Born Claude Russell Bridges, he was one of the originators of the “Tulsa Sound,” which J.J. Cale said was created when guys who don’t know how to play the blues take a shot at it. He moved to Los Angeles in the late 1950s and would play on countless sessions, including ones that produced hits by The Byrds, Gary Lewis and the Playboys, Glen Campbell and Phil Spector’s artists.

Russell went solo in the mid-1960s, forming the Asylum Choir with Marc Benno; the two would launch Shelter Records together in 1968. From there, he famously led Joe Cocker's Mad Dogs & Englishmen band, worked with George Harrison and provided one of the highlights at the Concert for Bangladesh. Cocker made Russell’s “Delta Lady” one of his signature songs, and Russell’s medley of “Jumpin’ Jack Flash” and “Youngblood” was one of the highlights of Harrison’s Concert for Bangladesh.
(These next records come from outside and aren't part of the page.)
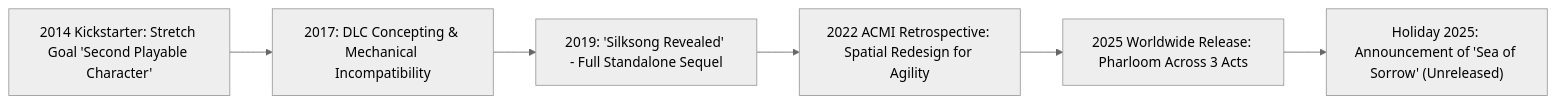
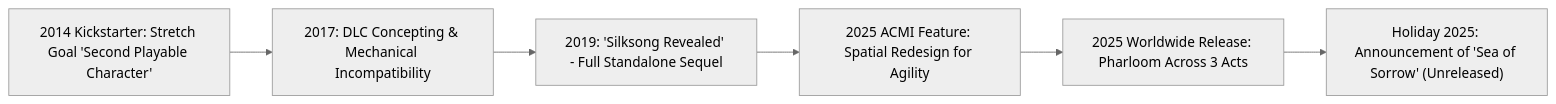
The first of 5 diagrams in 10_SILKSONG_NARRATIVE.md (smile-plzz/hollow-knight-both-games), drawn with Mermaid (neutral theme) before and after one commit. The commit also changed other lines of this file and 21 other files, not shown here.

````diff
--- a/10_SILKSONG_NARRATIVE.md
+++ b/10_SILKSONG_NARRATIVE.md
@@ -15,8 +15,8 @@
 ```mermaid
 flowchart LR
     A["2014 Kickstarter: Stretch Goal 'Second Playable Character'"] --> B["2017: DLC Concepting & Mechanical Incompatibility"]
     B --> C["2019: 'Silksong Revealed' - Full Standalone Sequel"]
-    C --> D["2022 ACMI Retrospective: Spatial Redesign for Agility"]
+    C --> D["2025 ACMI Feature: Spatial Redesign for Agility"]
     D --> E["2025 Worldwide Release: Pharloom Across 3 Acts"]
     E --> F["Holiday 2025: Announcement of 'Sea of Sorrow' (Unreleased)"]
 ```
````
While working as a solo artist, he kept his hand in session work, recording with The Rolling Stones, assisting blues guitarist Freddie King with his comeback, and working twith the funk act The Gap Band. And when he became a top concert draw in the mid-1970s, Russell created a country music alter-ego, Hank Wilson, to record classic country music. He would revisit the character for three more records; he also toured and recorded with the progressive bluegrass band New Grass Revival.

Russell, who left Shelter in 1976, would create several more labels to put his music but none had the success on Shelter. He became a road warrior, consistently touring clubs for decades.

Convinced he had never received his proper due, Elton John orchestrated a project with Russell, Bernie Taupin and T Bone Burnett that would become The Union, which was released in 2010. Cameron Crowe directed a documentary about the making of the film.

It raised Russell’s profile for a short while as he returned to touring, releasing his last album, Life Journey, in 2014. In July, Russell suffered a heart attack, which kept him off the road.

The Recording Academy's Neil Portnow, who must be as weary as anyone of 2016's death cavalcade, issued the following statement:

"Grammy recipient Leon Russell's passing leaves us with a profound sense of loss. He made an immeasurable contribution to our culture as a musician as part of Los Angeles' famed Wrecking Crew, as a songwriter whose "A Song For You" was recorded by more than 100 artists, and as a recording artist himself with hits such as 'Tight Rope.' His inquisitive musical nature was a model to be emulated. Our condolences go out to his family, friends, and fans."